The Stop the Madrassa Coalition welcomed her resignation. But their core concerns remain. While somewhat sympathetic to the claims of the conservative activists regarding the potential for radicalization at the school and in complete support with their calls for Almontaser’s ouster, I do not view public schools of this sort in a completely negative light. From a security perspective, it is preferable for the school to be public rather than private because the state has more control over the staff, curriculum and administration in a public system. Simply stated, public schools are instruments of the state. If this was a private school, the state would have much less control over what books the students were reading, the certification of teachers (or lack thereof) and all of the other matters that rightly concern conservatives. Second, a school that offers Arabic language and allows students to explore the complexities of that part of the world is a good thing. Aren’t conservatives constantly lamenting that our foreign service and intelligence services–not to mention our troops in Iraq–lack people with these basic skills?

In The New York Sun, Rabbi Andy Bachman of Congregation Beth Elohim in Brooklyn said:

[H]e is confident that Khalil Gibran will be an antidote to terrorism, not a perpetrator of it. “In the wake of both 9/11 and the perilous state of the world, with several wars moving all around us,” he said, “it’s I think a beautiful opportunity to bring students from a variety of backgrounds all together to learn about Arabic culture.” Rabbi Bachman also praised the opportunity for students of Arab origin to learn about American values in a public school.

Daniel Pipes also supports Arabic language schools, with certain stipulations:

America needs more Arabic speakers. In practice, however, Arabic-language instruction needs special scrutiny. The city, in other words, could take steps to make the KGIA acceptable by dispensing with the existing set of goals, fundamentally rethinking its mission, appointing a new advisory board, hiring new staff, and imposing the necessary educational and political controls.

I agree with Rabbi Bachman and Mr. Pipes.
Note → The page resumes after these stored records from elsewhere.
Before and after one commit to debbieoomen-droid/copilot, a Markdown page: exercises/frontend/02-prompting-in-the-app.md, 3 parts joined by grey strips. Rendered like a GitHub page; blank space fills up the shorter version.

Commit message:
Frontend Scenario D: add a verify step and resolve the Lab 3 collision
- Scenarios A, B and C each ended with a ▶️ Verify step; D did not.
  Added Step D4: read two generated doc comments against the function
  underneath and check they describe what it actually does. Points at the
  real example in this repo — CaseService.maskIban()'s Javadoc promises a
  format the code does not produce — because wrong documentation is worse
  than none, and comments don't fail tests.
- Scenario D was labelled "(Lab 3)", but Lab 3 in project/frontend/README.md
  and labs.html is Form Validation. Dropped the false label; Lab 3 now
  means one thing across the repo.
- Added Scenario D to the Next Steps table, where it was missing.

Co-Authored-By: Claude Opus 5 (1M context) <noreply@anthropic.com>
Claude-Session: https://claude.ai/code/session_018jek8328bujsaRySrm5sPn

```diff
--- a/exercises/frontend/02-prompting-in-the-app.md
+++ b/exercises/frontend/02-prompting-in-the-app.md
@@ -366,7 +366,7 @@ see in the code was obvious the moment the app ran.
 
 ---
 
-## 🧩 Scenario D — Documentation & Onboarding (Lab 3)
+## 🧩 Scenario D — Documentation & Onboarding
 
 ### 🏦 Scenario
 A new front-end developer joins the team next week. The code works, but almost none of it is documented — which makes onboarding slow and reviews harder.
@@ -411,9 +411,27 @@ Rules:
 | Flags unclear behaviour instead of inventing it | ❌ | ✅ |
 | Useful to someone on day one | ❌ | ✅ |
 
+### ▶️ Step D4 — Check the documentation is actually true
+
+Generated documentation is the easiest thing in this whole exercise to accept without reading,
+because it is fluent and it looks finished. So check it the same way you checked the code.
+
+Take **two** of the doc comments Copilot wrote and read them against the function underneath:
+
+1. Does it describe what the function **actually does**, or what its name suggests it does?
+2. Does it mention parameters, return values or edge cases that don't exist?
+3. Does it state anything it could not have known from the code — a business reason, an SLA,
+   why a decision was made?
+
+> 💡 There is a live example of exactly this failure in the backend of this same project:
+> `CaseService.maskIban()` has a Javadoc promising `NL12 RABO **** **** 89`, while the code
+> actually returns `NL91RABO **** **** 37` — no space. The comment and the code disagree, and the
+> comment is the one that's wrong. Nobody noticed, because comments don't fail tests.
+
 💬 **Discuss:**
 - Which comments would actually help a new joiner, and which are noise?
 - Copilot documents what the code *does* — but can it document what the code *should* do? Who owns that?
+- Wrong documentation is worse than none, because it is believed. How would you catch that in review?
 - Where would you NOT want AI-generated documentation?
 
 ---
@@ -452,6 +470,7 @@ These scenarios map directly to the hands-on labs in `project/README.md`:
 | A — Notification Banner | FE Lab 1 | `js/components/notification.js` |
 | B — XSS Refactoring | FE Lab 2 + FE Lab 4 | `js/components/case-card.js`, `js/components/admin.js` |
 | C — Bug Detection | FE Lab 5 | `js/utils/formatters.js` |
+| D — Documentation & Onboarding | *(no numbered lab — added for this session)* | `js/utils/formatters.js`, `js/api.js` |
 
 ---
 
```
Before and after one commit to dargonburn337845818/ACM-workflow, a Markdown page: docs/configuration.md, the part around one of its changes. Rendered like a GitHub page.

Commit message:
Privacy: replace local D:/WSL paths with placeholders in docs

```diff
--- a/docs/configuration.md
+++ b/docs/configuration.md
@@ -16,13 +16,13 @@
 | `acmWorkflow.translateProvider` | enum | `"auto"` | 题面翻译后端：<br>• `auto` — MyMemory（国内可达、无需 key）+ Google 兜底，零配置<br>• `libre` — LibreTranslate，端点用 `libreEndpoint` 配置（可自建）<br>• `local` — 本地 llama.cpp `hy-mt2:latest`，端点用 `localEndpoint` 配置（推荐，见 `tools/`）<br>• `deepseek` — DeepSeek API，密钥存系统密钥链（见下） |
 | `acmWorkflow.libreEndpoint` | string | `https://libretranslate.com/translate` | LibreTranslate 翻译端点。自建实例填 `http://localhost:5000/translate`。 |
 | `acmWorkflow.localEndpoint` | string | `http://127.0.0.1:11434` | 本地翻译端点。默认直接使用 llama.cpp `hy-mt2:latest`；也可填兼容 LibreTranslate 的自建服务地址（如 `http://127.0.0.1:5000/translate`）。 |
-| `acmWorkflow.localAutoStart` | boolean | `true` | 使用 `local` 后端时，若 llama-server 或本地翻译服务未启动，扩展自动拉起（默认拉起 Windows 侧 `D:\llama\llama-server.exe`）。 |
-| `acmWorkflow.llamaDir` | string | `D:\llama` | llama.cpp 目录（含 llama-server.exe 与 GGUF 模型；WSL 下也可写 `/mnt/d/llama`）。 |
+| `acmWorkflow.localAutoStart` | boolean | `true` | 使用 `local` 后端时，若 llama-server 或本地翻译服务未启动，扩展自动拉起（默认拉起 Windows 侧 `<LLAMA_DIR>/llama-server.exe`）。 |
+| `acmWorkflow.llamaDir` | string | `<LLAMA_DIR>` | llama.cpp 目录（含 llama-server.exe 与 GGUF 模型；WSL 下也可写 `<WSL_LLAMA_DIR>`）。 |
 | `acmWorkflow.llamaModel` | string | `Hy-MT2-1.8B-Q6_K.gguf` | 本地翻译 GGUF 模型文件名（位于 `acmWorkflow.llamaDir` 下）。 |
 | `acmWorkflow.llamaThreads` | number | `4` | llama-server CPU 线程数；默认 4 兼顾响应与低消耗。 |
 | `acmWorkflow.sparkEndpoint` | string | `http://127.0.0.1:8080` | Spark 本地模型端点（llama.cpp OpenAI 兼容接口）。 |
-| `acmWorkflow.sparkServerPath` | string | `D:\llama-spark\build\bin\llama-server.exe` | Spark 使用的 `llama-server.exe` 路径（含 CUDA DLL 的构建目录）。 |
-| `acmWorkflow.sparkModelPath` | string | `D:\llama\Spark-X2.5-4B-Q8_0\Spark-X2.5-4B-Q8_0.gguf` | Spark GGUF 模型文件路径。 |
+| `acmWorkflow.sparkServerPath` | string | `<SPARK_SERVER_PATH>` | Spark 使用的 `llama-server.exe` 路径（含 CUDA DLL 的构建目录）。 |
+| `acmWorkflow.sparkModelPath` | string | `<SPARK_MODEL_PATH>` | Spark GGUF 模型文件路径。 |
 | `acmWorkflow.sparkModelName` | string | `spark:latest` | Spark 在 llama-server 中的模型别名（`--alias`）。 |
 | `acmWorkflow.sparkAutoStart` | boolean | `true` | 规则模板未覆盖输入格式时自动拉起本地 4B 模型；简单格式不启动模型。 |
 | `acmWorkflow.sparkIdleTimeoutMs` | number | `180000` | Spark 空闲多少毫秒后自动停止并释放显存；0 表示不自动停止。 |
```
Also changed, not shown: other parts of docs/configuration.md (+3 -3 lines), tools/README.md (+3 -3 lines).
NYC has public schools that center on Chinese language and Asian culture and a new school emphasizing Spanish and Latin-American culture is opening soon. Given the diversity of this city a South Asian school in Jackson Heights, Queens is probably not far away. Is this the direction we are heading? A educational system that caters to a multitude of ethnic and national communities? And is that a great idea? My wife counters, “why not offer these languages and cultural studies options at the existing schools? It’s 2007, these kids don’t want to learn French and German.”